(University of California - Los Angeles Health Sciences) Researchers with UCLA's Jonsson Comprehensive Cancer Center have discovered a way to amp up the power of killer T-cells, called CD8 cells, making them more functional for longer periods of time and boosting their ability to multiply and expand within the body to fight melanoma, a new study has found.
"The study, done in mouse models of metastatic melanoma that had spread to the brain, has important clinical implications, as the method could boost the cancer-killing power of experimental immunotherapies being tested now in various cancers, including deadly glioblastoma and metastatic melanoma, both of which are very difficult to treat successfully."

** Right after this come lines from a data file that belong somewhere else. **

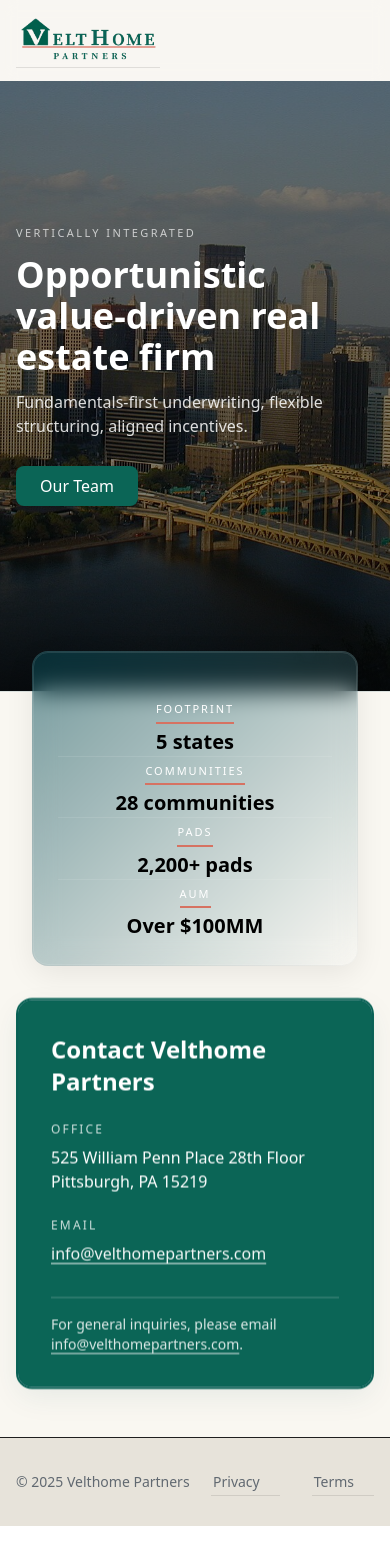
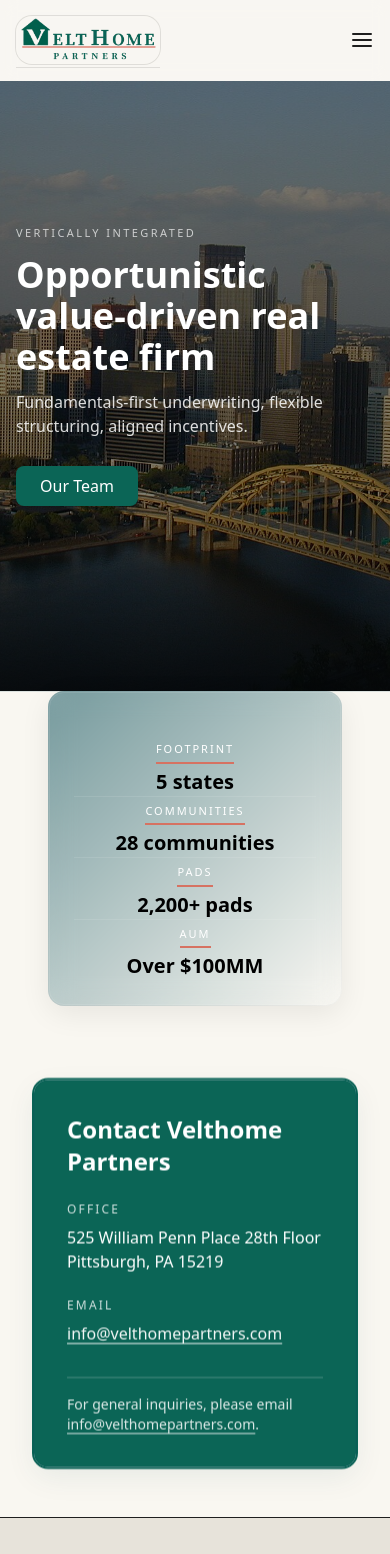
Before and after one commit to jsandoval2610/velthomepartners-frontend, a Next.js app: page / in a window 390 px wide. Shown: the top 1554 px of the page. Before the commit the page ends 1526 px from the top, so only its background shows below. Built offline with nearby package versions, Linux system fonts and the light colour scheme.

Commit message:
minor improvements

```diff
--- a/app/globals.css
+++ b/app/globals.css
@@ -24,3 +24,16 @@
     width: 100vw;
   }
 }
+
+@layer utilities {
+  /* Full-bleed is already present; keep it. */
+
+  /* Ensure tap targets aren't tiny on mobile */
+  .touch-target { min-height: 44px; min-width: 44px; }
+
+  /* Nice default section spacers that scale up */
+  .section-pad { @apply py-10 sm:py-12 md:py-16; }
+
+  /* Common responsive horizontal padding when not using container */
+  .pad-x { @apply px-4 sm:px-6 lg:px-8; }
+}
--- a/app/layout.tsx
+++ b/app/layout.tsx
@@ -11,10 +11,13 @@
 export default function RootLayout({ children }: { children: React.ReactNode }) {
   return (
     <html lang="en" className="scroll-smooth">
+      <head>
+        {/* Ensure Tailwind breakpoints behave on phones */}
+        <meta name="viewport" content="width=device-width, initial-scale=1, viewport-fit=cover" />
+      </head>
       <body className="antialiased text-[color:var(--ink)]">
-        {/* Make the page a column that fills the viewport */}
         <div className="relative min-h-dvh flex flex-col bg-[color:var(--bg)]">
-          {/* light canvas with soft charcoal corners */}
+          {/* background canvas */}
           <div
             className="pointer-events-none fixed inset-0 -z-10"
             style={{
@@ -28,12 +31,12 @@
 
           <Header />
 
-          {/* Let main consume leftover height so Footer drops to the bottom */}
-          <main className="flex-1 mx-auto max-w-6xl w-full">
+          <main className="flex-1 mx-auto w-full max-w-screen-xl px-4 sm:px-6 lg:px-8">
             {children}
           </main>
 
           <Footer />
+          <div className="h-[env(safe-area-inset-bottom)]" />
         </div>
       </body>
     </html>
--- a/app/page.tsx
+++ b/app/page.tsx
@@ -2,16 +2,18 @@
 import { StatsStrip } from '@/components/sections/StatsStrip'
 import { PageBand } from '@/components/layout/PageBand'
 import { ContactSection } from '@/components/sections/ContactSection'
-import Link from 'next/link'
-import Page from './firm/page'
 
 export default function HomePage() {
   return (
     <>
       <HeroBridge />
+
       <PageBand>
-        <StatsStrip />
-        <div className="mt-8 md:mt-10">
+        <div className="section-pad pad-x">
+          <StatsStrip />
+        </div>
+
+        <div className="pad-x mt-8 md:mt-10">
           <ContactSection />
         </div>
       </PageBand>
--- a/components/nav/Header.tsx
+++ b/components/nav/Header.tsx
@@ -1,8 +1,9 @@
 'use client'
+
 import Link from 'next/link'
 import Image from 'next/image'
 import { usePathname } from 'next/navigation'
-import { useState, useEffect } from 'react'
+import { useEffect, useState } from 'react'
 import clsx from 'clsx'
 import { buttonStyles } from '@/components/ui/Button'
 
@@ -14,13 +15,18 @@
 export function Header() {
   const pathname = usePathname()
   const [scrolled, setScrolled] = useState(false)
+  const [open, setOpen] = useState(false)
 
+  // tiny shadow on scroll
   useEffect(() => {
     const onScroll = () => setScrolled(window.scrollY > 8)
     onScroll()
-    window.addEventListener('scroll', onScroll)
+    window.addEventListener('scroll', onScroll, { passive: true })
     return () => window.removeEventListener('scroll', onScroll)
   }, [])
+
+  // close mobile menu on route change
+  useEffect(() => { setOpen(false) }, [pathname])
 
   return (
     <header
@@ -30,10 +36,10 @@
         scrolled ? 'shadow-sm border-black/10' : 'border-transparent'
       )}
     >
-      <nav className="mx-auto max-w-6xl flex items-center justify-between py-4 px-4">
-        {/* HOME / LOGO */}
+      {/* Top bar */}
+      <div className="mx-auto max-w-screen-xl flex items-center justify-between py-4 px-4 sm:px-6 lg:px-8">
+        {/* Logo */}
         <Link href="/" aria-label="Home" className="group inline-block">
-          {/* Wrapper controls size; image keeps ratio */}
           <span className="relative block h-12 w-36 md:h-16 md:w-48 rounded-2xl">
             <Image
               src="/images/VeltHome.png"
@@ -42,21 +48,13 @@
               className="object-contain rounded-[inherit]"
               priority
             />
-
-            {/* hover darken to convey clickability */}
-            <span className="pointer-events-none absolute inset-0  rounded-[inherit] bg-black/0 transition-colors duration-200 group-hover:bg-black/5" />
-
-            {/* thin static hairline so it reads as a tile even without hover */}
-            <span className="pointer-events-none absolute inset-0 rounded-[inherit]  ring-black/10" />
-
-
-            {/* underline: baseline hairline + brand bar grows on hover */}
+            <span className="pointer-events-none absolute inset-0 rounded-[inherit] ring-1 ring-black/10" />
             <span className="pointer-events-none absolute left-0 -bottom-1 h-px w-full bg-black/10" />
             <span className="pointer-events-none absolute left-0 -bottom-1 h-[2px] w-0 bg-[var(--brand)] transition-all duration-200 ease-out group-hover:w-full" />
           </span>
         </Link>
 
-        {/* NAV + INVESTOR LOGIN */}
+        {/* Desktop nav */}
         <ul className="hidden md:flex items-center gap-8 text-[15px]">
           {nav.map((i) => (
             <li key={i.href}>
@@ -79,7 +77,58 @@
             </Link>
           </li>
         </ul>
-      </nav>
+
+        {/* Mobile toggle */}
+        <button
+          type="button"
+          aria-label={open ? 'Close menu' : 'Open menu'}
+          aria-expanded={open}
+          onClick={() => setOpen(v => !v)}
+          className="md:hidden -mr-2 p-2 rounded-lg hover:bg-black/5 focus:outline-none focus:ring-2 focus:ring-black/20"
+        >
+          {!open ? (
+            <svg width="24" height="24" viewBox="0 0 24 24" aria-hidden="true">
+              <path d="M3 6h18M3 12h18M3 18h18" stroke="currentColor" strokeWidth="2" strokeLinecap="round" />
+            </svg>
+          ) : (
+            <svg width="24" height="24" viewBox="0 0 24 24" aria-hidden="true">
+              <path d="M6 6l12 12M18 6l-12 12" stroke="currentColor" strokeWidth="2" strokeLinecap="round" />
+            </svg>
+          )}
+        </button>
+      </div>
+
+      {/* Mobile menu (simple block under the bar) */}
+      {open && (
+        <nav className="md:hidden border-t border-black/10 bg-[color:var(--card)]">
+          <ul className="px-4 py-2">
+            {nav.map((i) => (
+              <li key={i.href}>
+                <Link
+                  href={i.href}
+                  className={clsx(
+                    'block rounded-lg px-3 py-3 text-[15px]',
+                    'hover:bg-black/5',
+                    pathname.startsWith(i.href)
+                      ? 'text-[color:var(--ink)]'
+                      : 'text-[color:var(--ink)]/90'
+                  )}
+                >
+                  {i.label}
+                </Link>
+              </li>
+            ))}
+            <li className="pt-1">
+              <Link
+                href="/investors"
+                className={clsx(buttonStyles('primary'), 'w-full justify-center rounded-xl')}
+              >
+                Investor Login
+              </Link>
+            </li>
+          </ul>
+        </nav>
+      )}
     </header>
   )
 }
```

"The process Prins and his team used sought to mimic the way the T cells in the immune system recognize and fight viruses in the body, stimulating what is called the innate immune system. The innate immune system is comprised of cells that immediately defend the body from infection and frequently is not stimulated in the presence of cancer, Prins said. However, the innate immune cells can be tricked into thinking a virus is present by treating with compounds that activate Toll-like receptors (TLR)."